▸ **ABOUT THIS TASK**
Output all of the records again, exactly as written.

Front-end code change data
○ ○ ○ ○

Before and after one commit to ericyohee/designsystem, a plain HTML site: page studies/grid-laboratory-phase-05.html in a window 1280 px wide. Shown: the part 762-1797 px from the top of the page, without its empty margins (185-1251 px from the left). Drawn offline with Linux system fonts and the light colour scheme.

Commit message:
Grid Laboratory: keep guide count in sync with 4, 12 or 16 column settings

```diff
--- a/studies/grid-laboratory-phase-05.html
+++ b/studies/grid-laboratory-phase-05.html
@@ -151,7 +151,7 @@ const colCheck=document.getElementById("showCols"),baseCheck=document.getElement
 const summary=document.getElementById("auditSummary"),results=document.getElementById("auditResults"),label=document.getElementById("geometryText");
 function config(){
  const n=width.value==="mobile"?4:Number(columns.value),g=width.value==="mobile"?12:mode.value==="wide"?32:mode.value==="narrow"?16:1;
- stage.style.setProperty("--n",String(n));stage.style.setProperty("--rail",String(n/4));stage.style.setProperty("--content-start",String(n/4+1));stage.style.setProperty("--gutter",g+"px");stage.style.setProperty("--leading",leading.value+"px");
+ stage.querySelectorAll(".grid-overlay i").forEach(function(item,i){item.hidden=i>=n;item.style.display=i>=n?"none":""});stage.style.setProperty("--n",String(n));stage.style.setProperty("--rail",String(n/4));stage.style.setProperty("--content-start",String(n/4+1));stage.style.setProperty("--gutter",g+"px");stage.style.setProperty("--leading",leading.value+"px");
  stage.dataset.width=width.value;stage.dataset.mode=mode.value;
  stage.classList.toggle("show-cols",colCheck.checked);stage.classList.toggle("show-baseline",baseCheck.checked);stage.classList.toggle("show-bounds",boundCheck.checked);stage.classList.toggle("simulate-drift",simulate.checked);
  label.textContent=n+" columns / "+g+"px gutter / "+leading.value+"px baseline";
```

○ ○ ○ ○

▸ **OUTPUT BELOW**
Before and after one commit to ericyohee/designsystem, a plain HTML site: page studies/grid-laboratory-phase-05.html in a window 1280 px wide. Shown: the part 762-1797 px from the top of the page, without its empty margins (185-1251 px from the left). Drawn offline with Linux system fonts and the light colour scheme.

Commit message:
Grid Laboratory: keep guide count in sync with 4, 12 or 16 column settings

```diff
--- a/studies/grid-laboratory-phase-05.html
+++ b/studies/grid-laboratory-phase-05.html
@@ -151,7 +151,7 @@ const colCheck=document.getElementById("showCols"),baseCheck=document.getElement
 const summary=document.getElementById("auditSummary"),results=document.getElementById("auditResults"),label=document.getElementById("geometryText");
 function config(){
  const n=width.value==="mobile"?4:Number(columns.value),g=width.value==="mobile"?12:mode.value==="wide"?32:mode.value==="narrow"?16:1;
- stage.style.setProperty("--n",String(n));stage.style.setProperty("--rail",String(n/4));stage.style.setProperty("--content-start",String(n/4+1));stage.style.setProperty("--gutter",g+"px");stage.style.setProperty("--leading",leading.value+"px");
+ stage.querySelectorAll(".grid-overlay i").forEach(function(item,i){item.hidden=i>=n;item.style.display=i>=n?"none":""});stage.style.setProperty("--n",String(n));stage.style.setProperty("--rail",String(n/4));stage.style.setProperty("--content-start",String(n/4+1));stage.style.setProperty("--gutter",g+"px");stage.style.setProperty("--leading",leading.value+"px");
  stage.dataset.width=width.value;stage.dataset.mode=mode.value;
  stage.classList.toggle("show-cols",colCheck.checked);stage.classList.toggle("show-baseline",baseCheck.checked);stage.classList.toggle("show-bounds",boundCheck.checked);stage.classList.toggle("simulate-drift",simulate.checked);
  label.textContent=n+" columns / "+g+"px gutter / "+leading.value+"px baseline";
```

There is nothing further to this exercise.